- [The data]:
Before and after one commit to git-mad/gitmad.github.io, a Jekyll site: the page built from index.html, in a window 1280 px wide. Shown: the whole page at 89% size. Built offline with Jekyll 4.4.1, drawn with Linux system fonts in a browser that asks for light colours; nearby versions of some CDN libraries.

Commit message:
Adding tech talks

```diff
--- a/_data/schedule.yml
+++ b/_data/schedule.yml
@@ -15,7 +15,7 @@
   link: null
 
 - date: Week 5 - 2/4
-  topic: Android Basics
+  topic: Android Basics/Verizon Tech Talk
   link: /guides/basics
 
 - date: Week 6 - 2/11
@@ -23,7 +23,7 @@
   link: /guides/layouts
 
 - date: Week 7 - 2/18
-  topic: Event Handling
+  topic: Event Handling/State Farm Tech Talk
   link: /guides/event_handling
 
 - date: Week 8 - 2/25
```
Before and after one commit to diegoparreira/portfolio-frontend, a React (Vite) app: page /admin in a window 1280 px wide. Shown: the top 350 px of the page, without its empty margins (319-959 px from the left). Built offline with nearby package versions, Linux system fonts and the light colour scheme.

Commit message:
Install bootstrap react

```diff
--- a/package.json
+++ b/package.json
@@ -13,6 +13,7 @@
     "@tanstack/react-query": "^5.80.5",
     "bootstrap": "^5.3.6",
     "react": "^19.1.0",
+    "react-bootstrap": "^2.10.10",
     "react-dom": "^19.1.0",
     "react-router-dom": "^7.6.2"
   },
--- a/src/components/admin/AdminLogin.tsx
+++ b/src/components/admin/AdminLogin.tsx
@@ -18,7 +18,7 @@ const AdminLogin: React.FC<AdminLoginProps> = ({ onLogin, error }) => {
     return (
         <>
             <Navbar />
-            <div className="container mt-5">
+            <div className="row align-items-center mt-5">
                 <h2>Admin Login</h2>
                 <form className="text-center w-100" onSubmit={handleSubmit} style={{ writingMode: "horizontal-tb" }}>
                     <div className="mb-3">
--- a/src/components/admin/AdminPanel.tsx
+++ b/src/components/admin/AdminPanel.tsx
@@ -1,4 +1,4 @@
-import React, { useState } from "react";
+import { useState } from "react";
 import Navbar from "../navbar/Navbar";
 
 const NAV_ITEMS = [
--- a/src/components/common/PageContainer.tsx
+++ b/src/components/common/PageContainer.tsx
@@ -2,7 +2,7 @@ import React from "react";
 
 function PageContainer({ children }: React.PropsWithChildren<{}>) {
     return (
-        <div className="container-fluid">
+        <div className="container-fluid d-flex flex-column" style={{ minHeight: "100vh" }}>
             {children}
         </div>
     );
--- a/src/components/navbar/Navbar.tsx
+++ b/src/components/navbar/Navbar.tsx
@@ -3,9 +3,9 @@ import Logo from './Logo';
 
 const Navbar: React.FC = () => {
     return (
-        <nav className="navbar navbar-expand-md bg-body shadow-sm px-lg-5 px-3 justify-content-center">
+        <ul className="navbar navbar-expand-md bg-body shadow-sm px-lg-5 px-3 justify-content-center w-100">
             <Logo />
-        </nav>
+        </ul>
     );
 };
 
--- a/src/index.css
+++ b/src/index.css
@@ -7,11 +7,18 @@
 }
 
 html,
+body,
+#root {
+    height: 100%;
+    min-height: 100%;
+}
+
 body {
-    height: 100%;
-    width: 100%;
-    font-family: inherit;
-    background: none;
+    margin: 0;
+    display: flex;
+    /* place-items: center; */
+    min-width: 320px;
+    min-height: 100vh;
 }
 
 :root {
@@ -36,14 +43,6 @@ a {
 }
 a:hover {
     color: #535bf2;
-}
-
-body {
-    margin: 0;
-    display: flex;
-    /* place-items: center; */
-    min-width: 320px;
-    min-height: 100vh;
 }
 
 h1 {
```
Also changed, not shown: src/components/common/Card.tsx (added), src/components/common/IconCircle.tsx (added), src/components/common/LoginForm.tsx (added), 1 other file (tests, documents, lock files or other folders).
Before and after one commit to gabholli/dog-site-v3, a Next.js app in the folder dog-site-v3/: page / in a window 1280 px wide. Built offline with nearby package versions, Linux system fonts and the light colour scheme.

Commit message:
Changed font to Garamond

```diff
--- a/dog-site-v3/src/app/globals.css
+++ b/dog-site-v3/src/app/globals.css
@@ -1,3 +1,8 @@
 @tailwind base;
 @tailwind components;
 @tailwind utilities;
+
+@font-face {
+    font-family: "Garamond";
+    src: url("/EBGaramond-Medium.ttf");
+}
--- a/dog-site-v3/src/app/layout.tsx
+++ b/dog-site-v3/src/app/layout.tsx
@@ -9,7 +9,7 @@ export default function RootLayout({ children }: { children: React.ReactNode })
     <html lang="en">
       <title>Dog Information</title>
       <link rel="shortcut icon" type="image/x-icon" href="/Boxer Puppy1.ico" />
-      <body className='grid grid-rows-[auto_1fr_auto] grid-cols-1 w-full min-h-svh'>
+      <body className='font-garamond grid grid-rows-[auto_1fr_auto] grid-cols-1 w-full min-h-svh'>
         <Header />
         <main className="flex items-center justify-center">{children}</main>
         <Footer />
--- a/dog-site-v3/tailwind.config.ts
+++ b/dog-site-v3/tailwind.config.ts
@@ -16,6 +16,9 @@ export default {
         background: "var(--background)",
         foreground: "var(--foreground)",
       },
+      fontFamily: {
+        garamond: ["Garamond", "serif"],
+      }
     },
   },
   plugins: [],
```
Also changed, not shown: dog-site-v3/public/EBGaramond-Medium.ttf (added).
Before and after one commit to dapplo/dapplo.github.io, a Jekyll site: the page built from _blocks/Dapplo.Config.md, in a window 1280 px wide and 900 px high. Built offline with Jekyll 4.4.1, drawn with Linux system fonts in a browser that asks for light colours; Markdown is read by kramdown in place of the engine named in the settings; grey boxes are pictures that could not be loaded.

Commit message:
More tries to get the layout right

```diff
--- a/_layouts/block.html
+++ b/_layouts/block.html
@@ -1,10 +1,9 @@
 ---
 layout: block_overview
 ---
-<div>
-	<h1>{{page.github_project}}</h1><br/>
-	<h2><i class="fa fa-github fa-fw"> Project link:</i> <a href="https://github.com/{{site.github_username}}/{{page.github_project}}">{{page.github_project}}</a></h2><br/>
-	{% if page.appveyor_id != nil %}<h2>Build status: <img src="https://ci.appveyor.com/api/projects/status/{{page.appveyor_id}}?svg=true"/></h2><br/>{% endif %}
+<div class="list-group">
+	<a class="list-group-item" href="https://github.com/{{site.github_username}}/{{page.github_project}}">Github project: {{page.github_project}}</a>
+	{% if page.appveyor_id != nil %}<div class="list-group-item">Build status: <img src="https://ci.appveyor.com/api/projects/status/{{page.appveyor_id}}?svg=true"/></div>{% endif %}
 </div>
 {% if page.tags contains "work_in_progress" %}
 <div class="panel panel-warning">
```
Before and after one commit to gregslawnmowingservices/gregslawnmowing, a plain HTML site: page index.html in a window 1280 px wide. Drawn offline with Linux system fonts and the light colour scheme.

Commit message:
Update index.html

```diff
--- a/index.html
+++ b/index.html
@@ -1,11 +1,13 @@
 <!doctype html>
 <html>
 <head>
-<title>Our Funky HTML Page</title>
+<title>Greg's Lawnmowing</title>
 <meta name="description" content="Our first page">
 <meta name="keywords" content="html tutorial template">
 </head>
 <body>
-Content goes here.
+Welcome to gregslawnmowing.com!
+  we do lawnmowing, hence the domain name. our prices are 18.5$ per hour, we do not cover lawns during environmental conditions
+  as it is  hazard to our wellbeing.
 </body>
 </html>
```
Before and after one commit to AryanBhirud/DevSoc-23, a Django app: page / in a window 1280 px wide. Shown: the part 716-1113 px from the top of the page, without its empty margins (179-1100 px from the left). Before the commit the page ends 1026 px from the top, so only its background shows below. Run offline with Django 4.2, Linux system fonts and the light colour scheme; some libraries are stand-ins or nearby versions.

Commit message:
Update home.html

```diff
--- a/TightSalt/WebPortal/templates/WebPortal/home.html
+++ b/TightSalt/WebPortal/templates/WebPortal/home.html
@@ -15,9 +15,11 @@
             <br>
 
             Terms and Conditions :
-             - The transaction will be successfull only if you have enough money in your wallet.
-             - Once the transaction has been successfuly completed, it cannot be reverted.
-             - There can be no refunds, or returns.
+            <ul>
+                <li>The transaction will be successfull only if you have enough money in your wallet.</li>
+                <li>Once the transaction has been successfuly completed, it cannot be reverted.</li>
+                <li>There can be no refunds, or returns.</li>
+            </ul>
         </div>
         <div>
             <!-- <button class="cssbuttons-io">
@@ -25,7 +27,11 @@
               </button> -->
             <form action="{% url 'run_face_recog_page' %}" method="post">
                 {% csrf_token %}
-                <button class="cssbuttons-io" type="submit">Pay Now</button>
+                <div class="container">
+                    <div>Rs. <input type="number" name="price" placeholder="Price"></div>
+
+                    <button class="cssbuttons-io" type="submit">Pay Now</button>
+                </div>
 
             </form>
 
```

- [Task requirements]: Pull out each line of the entries that contains "button".

- [Reply to the task]:
             <!-- <button class="cssbuttons-io">
               </button> -->
-                <button class="cssbuttons-io" type="submit">Pay Now</button>
+                    <button class="cssbuttons-io" type="submit">Pay Now</button>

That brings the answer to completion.